EXTRACTED MATERIAL:
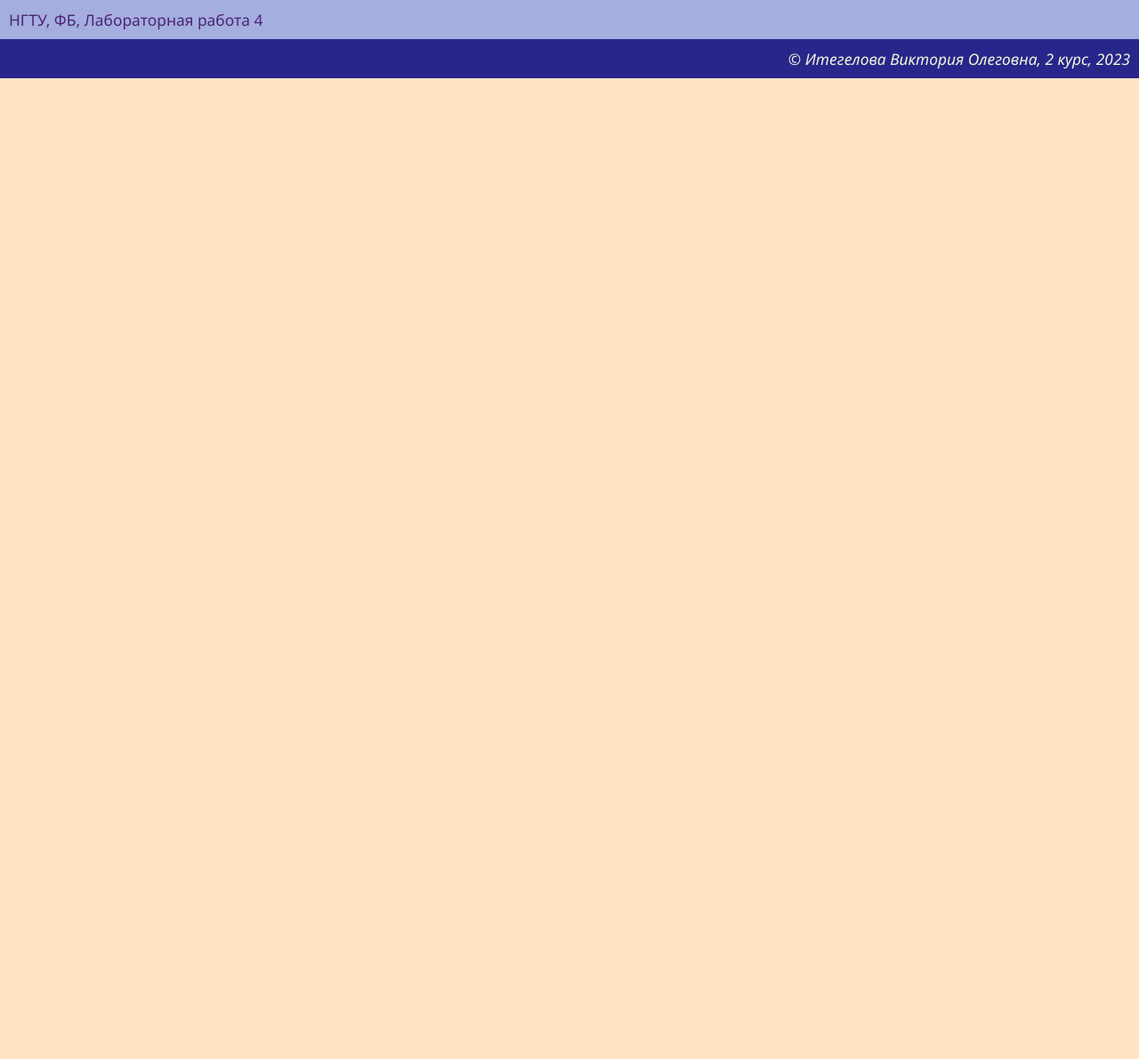
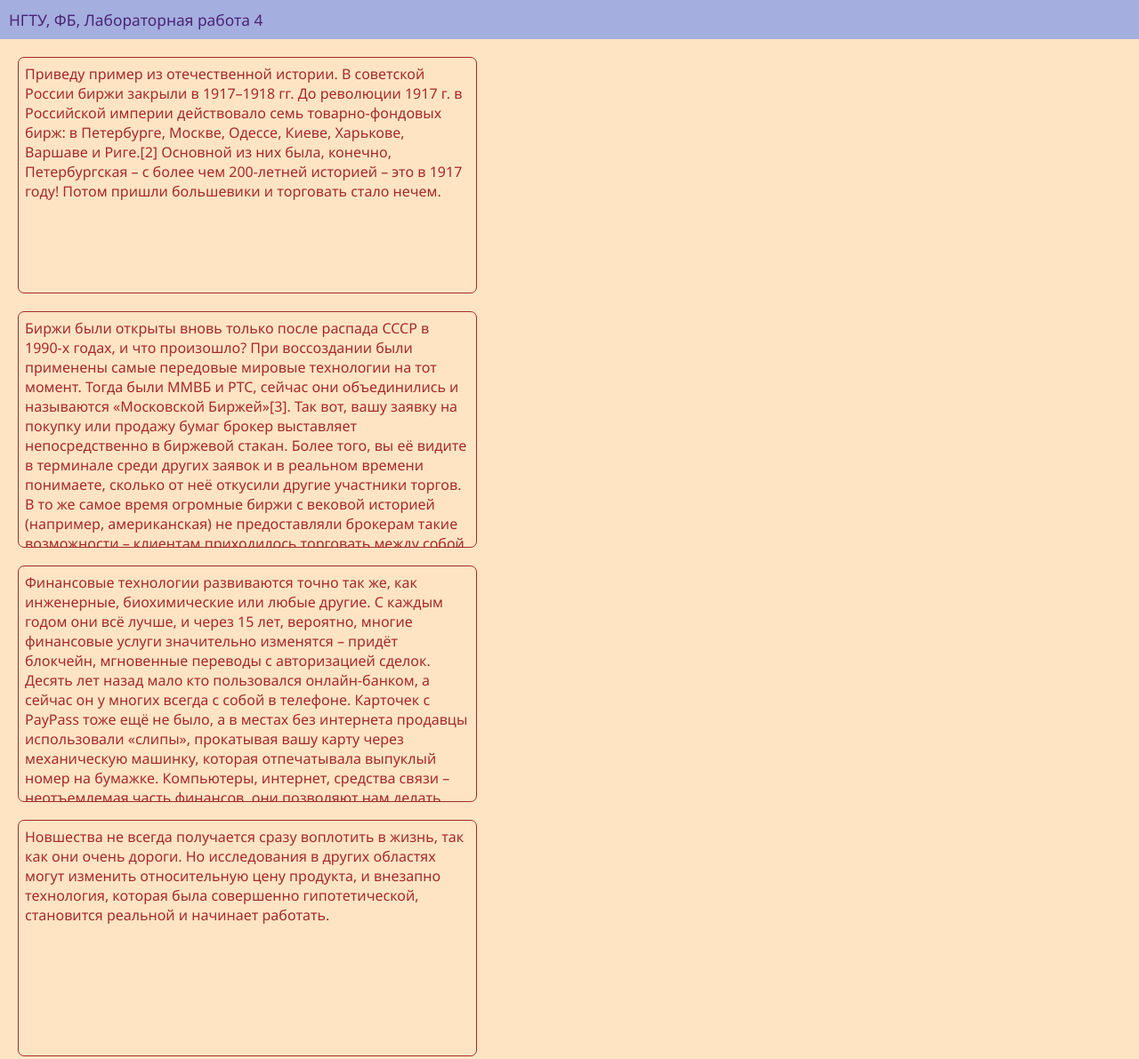
Before and after one commit to luvvundu/wep-programming-labs, a plain HTML site: page lab4.html in a window 1280 px wide. Shown: the top 1191 px of the page at 89% size. Before the commit the page ends 800 px from the top, so only its background shows below. Drawn offline with Linux system fonts and the light colour scheme.

Commit message:
Размеры блоков, скролл

```diff
--- a/lab4.html
+++ b/lab4.html
@@ -6,6 +6,18 @@
     <meta name="viewport" content="width=device-width, initial-scale=1.0">
     <title>Итегелова Виктория Олеговна. Лабораторная работа 4</title>
     <link rel="stylesheet" href="main.css">
+    <style>
+        div {
+            margin: 20px;
+            padding: 7px;
+            border: 1px solid;
+            border-radius: 7px;
+            width: 500px;
+            height: 250px;
+            overflow-x: auto;
+            overflow-y: hidden;
+        }
+    </style>
 </head>
 
 <body>
@@ -14,6 +26,42 @@
     </header>
 
     <main>
+        <div>
+        Приведу пример из отечественной истории. В советской России биржи закрыли в 1917–1918 гг.
+        До революции 1917 г. в Российской империи действовало семь товарно-фондовых бирж: в Петербурге, Москве, Одессе, Киеве, Харькове,
+        Варшаве и Риге.[2] Основной из них была, конечно, Петербургская – с более чем 200-летней историей – это в 1917 году! Потом пришли
+        большевики и торговать стало нечем.
+        </div>
+
+        <div>
+        Биржи были открыты вновь только после распада СССР в 1990-х годах, и что произошло?
+        При воссоздании были применены самые передовые мировые технологии на тот момент.
+        Тогда были ММВБ и РТС, сейчас они объединились и называются «Московской Биржей»[3].
+        Так вот, вашу заявку на покупку или продажу бумаг брокер выставляет непосредственно в биржевой стакан.
+        Более того, вы её видите в терминале среди других заявок и в реальном времени понимаете,
+        сколько от неё откусили другие участники торгов. В то же самое время огромные биржи с
+        вековой историей (например, американская) не предоставляли брокерам такие возможности – клиентам приходилось
+        торговать между собой и они даже не видели заявок от клиентов другого брокера. А наша биржа пропустила
+        этот этап как устаревший – и оказалось, что организация торгов у нас одна из самых передовых в мире,
+        безо всякой иронии. И данные о ценах в реальном времени наши брокеры предоставляют бесплатно, хотя на мировых биржах
+        это обычно стоит от 20 до 70 долларов в месяц.
+        </div>
+
+        <div>
+        Финансовые технологии развиваются точно так же, как инженерные, биохимические или любые другие.
+        С каждым годом они всё лучше, и через 15 лет, вероятно, многие финансовые услуги значительно изменятся – придёт
+        блокчейн, мгновенные переводы с авторизацией сделок. Десять лет назад мало кто пользовался онлайн-банком,
+        а сейчас он у многих всегда с собой в телефоне. Карточек с PayPass тоже ещё не было, а в местах без интернета
+        продавцы использовали «слипы», прокатывая вашу карту через механическую машинку, которая отпечатывала выпуклый
+        номер на бумажке. Компьютеры, интернет, средства связи – неотъемлемая часть финансов, они позволяют нам делать
+        вещи, которые раньше были невозможны.
+        </div>
+
+        <div>
+        Новшества не всегда получается сразу воплотить в жизнь, так как они очень дороги. Но исследования в других
+        областях могут изменить относительную цену продукта, и внезапно технология, которая была совершенно гипотетической,
+        становится реальной и начинает работать.
+        </div>
     </main>
 
     <footer>
```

DESCRIPTION OF THE TASK: Output every entry verbatim. Pictures do not belong in the copy.

EXERCISE RESULT:
Before and after one commit to luvvundu/wep-programming-labs, a plain HTML site: page lab4.html in a window 1280 px wide. Shown: the top 1191 px of the page at 89% size. Before the commit the page ends 800 px from the top, so only its background shows below. Drawn offline with Linux system fonts and the light colour scheme.

Commit message:
Размеры блоков, скролл

```diff
--- a/lab4.html
+++ b/lab4.html
@@ -6,6 +6,18 @@
     <meta name="viewport" content="width=device-width, initial-scale=1.0">
     <title>Итегелова Виктория Олеговна. Лабораторная работа 4</title>
     <link rel="stylesheet" href="main.css">
+    <style>
+        div {
+            margin: 20px;
+            padding: 7px;
+            border: 1px solid;
+            border-radius: 7px;
+            width: 500px;
+            height: 250px;
+            overflow-x: auto;
+            overflow-y: hidden;
+        }
+    </style>
 </head>
 
 <body>
@@ -14,6 +26,42 @@
     </header>
 
     <main>
+        <div>
+        Приведу пример из отечественной истории. В советской России биржи закрыли в 1917–1918 гг.
+        До революции 1917 г. в Российской империи действовало семь товарно-фондовых бирж: в Петербурге, Москве, Одессе, Киеве, Харькове,
+        Варшаве и Риге.[2] Основной из них была, конечно, Петербургская – с более чем 200-летней историей – это в 1917 году! Потом пришли
+        большевики и торговать стало нечем.
+        </div>
+
+        <div>
+        Биржи были открыты вновь только после распада СССР в 1990-х годах, и что произошло?
+        При воссоздании были применены самые передовые мировые технологии на тот момент.
+        Тогда были ММВБ и РТС, сейчас они объединились и называются «Московской Биржей»[3].
+        Так вот, вашу заявку на покупку или продажу бумаг брокер выставляет непосредственно в биржевой стакан.
+        Более того, вы её видите в терминале среди других заявок и в реальном времени понимаете,
+        сколько от неё откусили другие участники торгов. В то же самое время огромные биржи с
+        вековой историей (например, американская) не предоставляли брокерам такие возможности – клиентам приходилось
+        торговать между собой и они даже не видели заявок от клиентов другого брокера. А наша биржа пропустила
+        этот этап как устаревший – и оказалось, что организация торгов у нас одна из самых передовых в мире,
+        безо всякой иронии. И данные о ценах в реальном времени наши брокеры предоставляют бесплатно, хотя на мировых биржах
+        это обычно стоит от 20 до 70 долларов в месяц.
+        </div>
+
+        <div>
+        Финансовые технологии развиваются точно так же, как инженерные, биохимические или любые другие.
+        С каждым годом они всё лучше, и через 15 лет, вероятно, многие финансовые услуги значительно изменятся – придёт
+        блокчейн, мгновенные переводы с авторизацией сделок. Десять лет назад мало кто пользовался онлайн-банком,
+        а сейчас он у многих всегда с собой в телефоне. Карточек с PayPass тоже ещё не было, а в местах без интернета
+        продавцы использовали «слипы», прокатывая вашу карту через механическую машинку, которая отпечатывала выпуклый
+        номер на бумажке. Компьютеры, интернет, средства связи – неотъемлемая часть финансов, они позволяют нам делать
+        вещи, которые раньше были невозможны.
+        </div>
+
+        <div>
+        Новшества не всегда получается сразу воплотить в жизнь, так как они очень дороги. Но исследования в других
+        областях могут изменить относительную цену продукта, и внезапно технология, которая была совершенно гипотетической,
+        становится реальной и начинает работать.
+        </div>
     </main>
 
     <footer>
```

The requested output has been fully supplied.